- Work required -
The records should be repeated word for word, pictures excluded.

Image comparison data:
::::::::

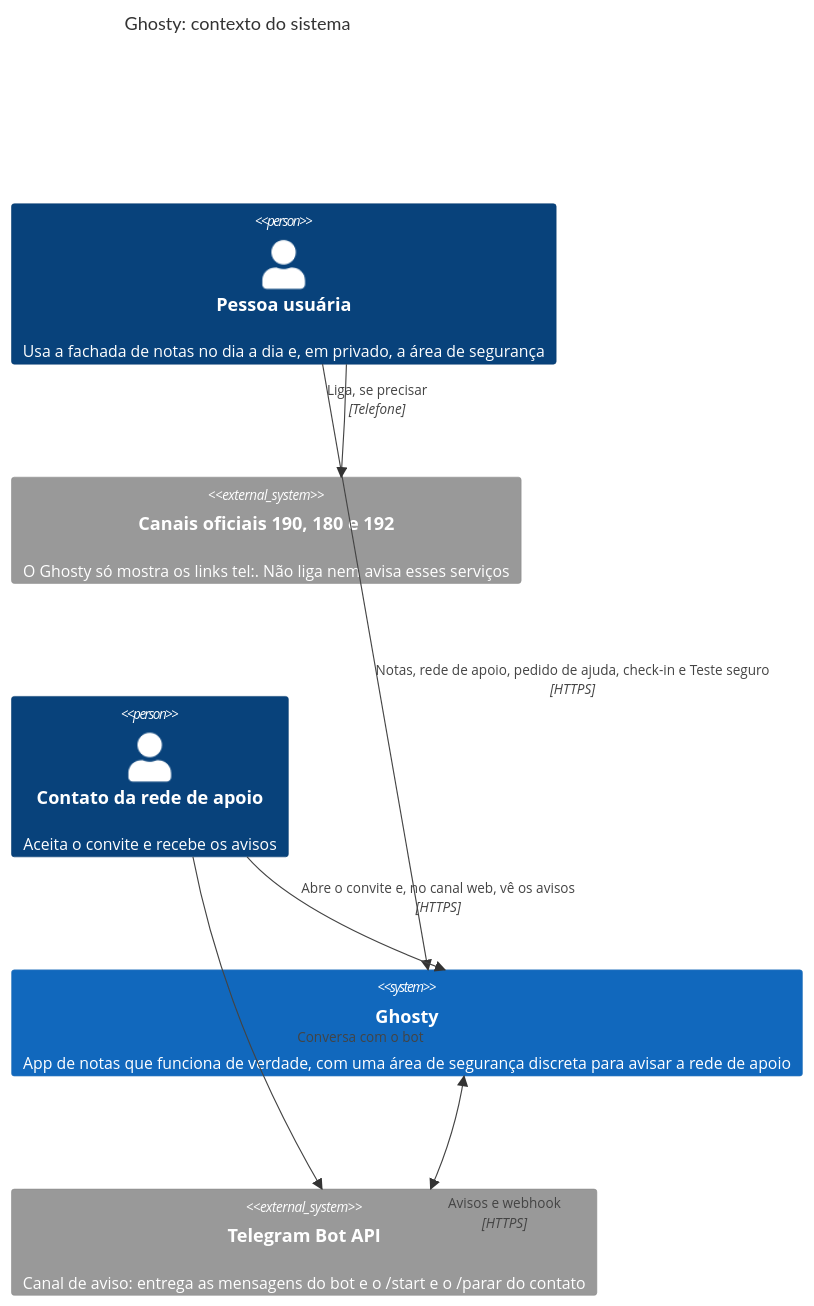
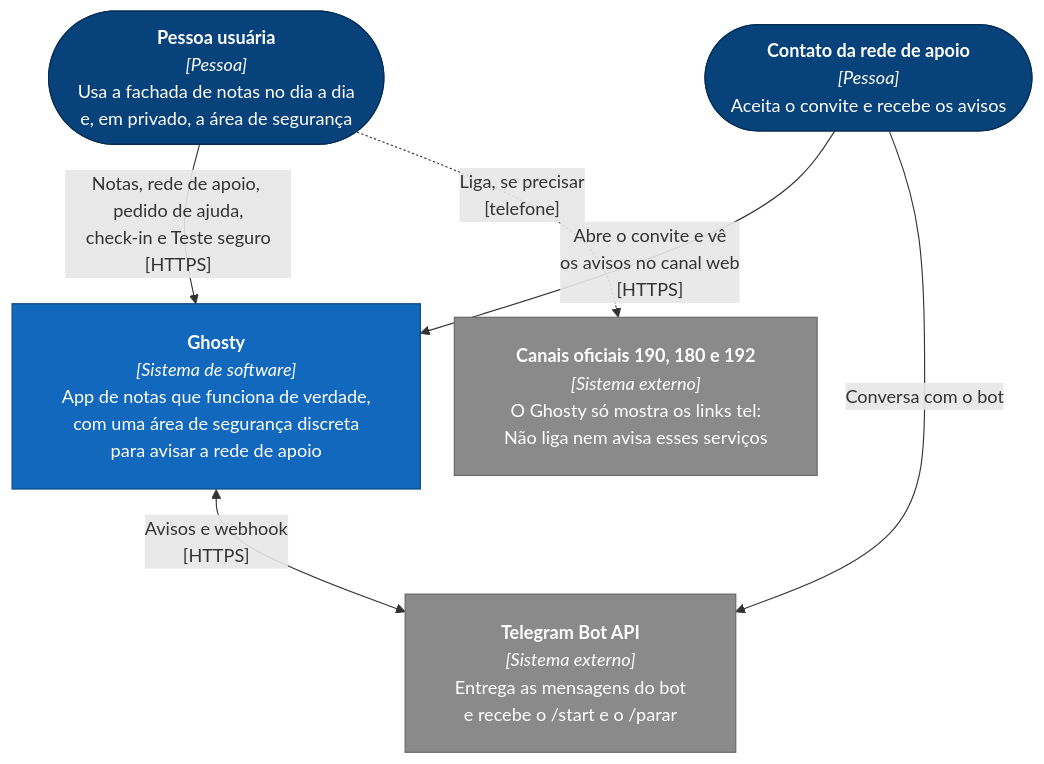
The first of 6 diagrams in ghosty-docs/c4/README.md (Carloslgp/Ghosty_App_Web), drawn with Mermaid before and after one commit. The commit also changed other lines of this file and 3 other files, not shown here.

First line of the commit message:
docs(DOC-05): diagramas do C4 e de sequência sem sobreposição no PDF

````diff
--- a/ghosty-docs/c4/README.md
+++ b/ghosty-docs/c4/README.md
@@ -7,21 +9,26 @@
 ```mermaid
-C4Context
-  title Ghosty: contexto do sistema
+---
+config:
+  flowchart:
+    wrappingWidth: 420
+    nodeSpacing: 30
+    rankSpacing: 45
+    padding: 22
+---
+flowchart TB
+  classDef person fill:#08427b,stroke:#052e56,color:#fff
+  classDef system fill:#1168bd,stroke:#0b4884,color:#fff
+  classDef external fill:#8a8a8a,stroke:#666,color:#fff
 
-  Person(user, "Pessoa usuária", "Usa a fachada de notas no dia a dia e, em privado, a área de segurança")
-  System_Ext(official, "Canais oficiais 190, 180 e 192", "O Ghosty só mostra os links tel:. Não liga nem avisa esses serviços")
-  Person(contact, "Contato da rede de apoio", "Aceita o convite e recebe os avisos")
-  System(ghosty, "Ghosty", "App de notas que funciona de verdade, com uma área de segurança discreta para avisar a rede de apoio")
-  System_Ext(telegram, "Telegram Bot API", "Canal de aviso: entrega as mensagens do bot e o /start e o /parar do contato")
+  user(["<b>Pessoa usuária</b><br><i>[Pessoa]</i><br>Usa a fachada de notas no dia a dia<br>e, em privado, a área de segurança"]):::person
+  contact(["<b>Contato da rede de apoio</b><br><i>[Pessoa]</i><br>Aceita o convite e recebe os avisos"]):::person
+  ghosty["<b>Ghosty</b><br><i>[Sistema de software]</i><br>App de notas que funciona de verdade,<br>com uma área de segurança discreta<br>para avisar a rede de apoio"]:::system
+  official["<b>Canais oficiais 190, 180 e 192</b><br><i>[Sistema externo]</i><br>O Ghosty só mostra os links tel:<br>Não liga nem avisa esses serviços"]:::external
+  telegram["<b>Telegram Bot API</b><br><i>[Sistema externo]</i><br>Entrega as mensagens do bot<br>e recebe o /start e o /parar"]:::external
 
-  Rel(user, ghosty, "Notas, rede de apoio, pedido de ajuda, check-in e Teste seguro", "HTTPS")
-  Rel(contact, ghosty, "Abre o convite e, no canal web, vê os avisos", "HTTPS")
-  BiRel(ghosty, telegram, "Avisos e webhook", "HTTPS")
-  Rel(contact, telegram, "Conversa com o bot")
-  Rel(user, official, "Liga, se precisar", "Telefone")
-  UpdateRelStyle(user, official, $offsetX="-15", $offsetY="-30")
-  UpdateRelStyle(ghosty, telegram, $offsetY="60")
-  UpdateRelStyle(contact, ghosty, $offsetX="-40", $offsetY="-25")
-  UpdateRelStyle(contact, telegram, $offsetX="35", $offsetY="10")
-  UpdateLayoutConfig($c4ShapeInRow="3", $c4BoundaryInRow="1")
+  user -->|"Notas, rede de apoio, pedido de ajuda,<br>check-in e Teste seguro<br>[HTTPS]"| ghosty
+  user -.->|"Liga, se precisar<br>[telefone]"| official
+  contact -->|"Abre o convite e vê<br>os avisos no canal web<br>[HTTPS]"| ghosty
+  contact -->|"Conversa com o bot"| telegram
+  ghosty <-->|"Avisos e webhook<br>[HTTPS]"| telegram
 ```
````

::::::::

- Solution below -
The first of 6 diagrams in ghosty-docs/c4/README.md (Carloslgp/Ghosty_App_Web), drawn with Mermaid before and after one commit. The commit also changed other lines of this file and 3 other files, not shown here.

First line of the commit message:
docs(DOC-05): diagramas do C4 e de sequência sem sobreposição no PDF

````diff
--- a/ghosty-docs/c4/README.md
+++ b/ghosty-docs/c4/README.md
@@ -7,21 +9,26 @@
 ```mermaid
-C4Context
-  title Ghosty: contexto do sistema
+---
+config:
+  flowchart:
+    wrappingWidth: 420
+    nodeSpacing: 30
+    rankSpacing: 45
+    padding: 22
+---
+flowchart TB
+  classDef person fill:#08427b,stroke:#052e56,color:#fff
+  classDef system fill:#1168bd,stroke:#0b4884,color:#fff
+  classDef external fill:#8a8a8a,stroke:#666,color:#fff
 
-  Person(user, "Pessoa usuária", "Usa a fachada de notas no dia a dia e, em privado, a área de segurança")
-  System_Ext(official, "Canais oficiais 190, 180 e 192", "O Ghosty só mostra os links tel:. Não liga nem avisa esses serviços")
-  Person(contact, "Contato da rede de apoio", "Aceita o convite e recebe os avisos")
-  System(ghosty, "Ghosty", "App de notas que funciona de verdade, com uma área de segurança discreta para avisar a rede de apoio")
-  System_Ext(telegram, "Telegram Bot API", "Canal de aviso: entrega as mensagens do bot e o /start e o /parar do contato")
+  user(["<b>Pessoa usuária</b><br><i>[Pessoa]</i><br>Usa a fachada de notas no dia a dia<br>e, em privado, a área de segurança"]):::person
+  contact(["<b>Contato da rede de apoio</b><br><i>[Pessoa]</i><br>Aceita o convite e recebe os avisos"]):::person
+  ghosty["<b>Ghosty</b><br><i>[Sistema de software]</i><br>App de notas que funciona de verdade,<br>com uma área de segurança discreta<br>para avisar a rede de apoio"]:::system
+  official["<b>Canais oficiais 190, 180 e 192</b><br><i>[Sistema externo]</i><br>O Ghosty só mostra os links tel:<br>Não liga nem avisa esses serviços"]:::external
+  telegram["<b>Telegram Bot API</b><br><i>[Sistema externo]</i><br>Entrega as mensagens do bot<br>e recebe o /start e o /parar"]:::external
 
-  Rel(user, ghosty, "Notas, rede de apoio, pedido de ajuda, check-in e Teste seguro", "HTTPS")
-  Rel(contact, ghosty, "Abre o convite e, no canal web, vê os avisos", "HTTPS")
-  BiRel(ghosty, telegram, "Avisos e webhook", "HTTPS")
-  Rel(contact, telegram, "Conversa com o bot")
-  Rel(user, official, "Liga, se precisar", "Telefone")
-  UpdateRelStyle(user, official, $offsetX="-15", $offsetY="-30")
-  UpdateRelStyle(ghosty, telegram, $offsetY="60")
-  UpdateRelStyle(contact, ghosty, $offsetX="-40", $offsetY="-25")
-  UpdateRelStyle(contact, telegram, $offsetX="35", $offsetY="10")
-  UpdateLayoutConfig($c4ShapeInRow="3", $c4BoundaryInRow="1")
+  user -->|"Notas, rede de apoio, pedido de ajuda,<br>check-in e Teste seguro<br>[HTTPS]"| ghosty
+  user -.->|"Liga, se precisar<br>[telefone]"| official
+  contact -->|"Abre o convite e vê<br>os avisos no canal web<br>[HTTPS]"| ghosty
+  contact -->|"Conversa com o bot"| telegram
+  ghosty <-->|"Avisos e webhook<br>[HTTPS]"| telegram
 ```
````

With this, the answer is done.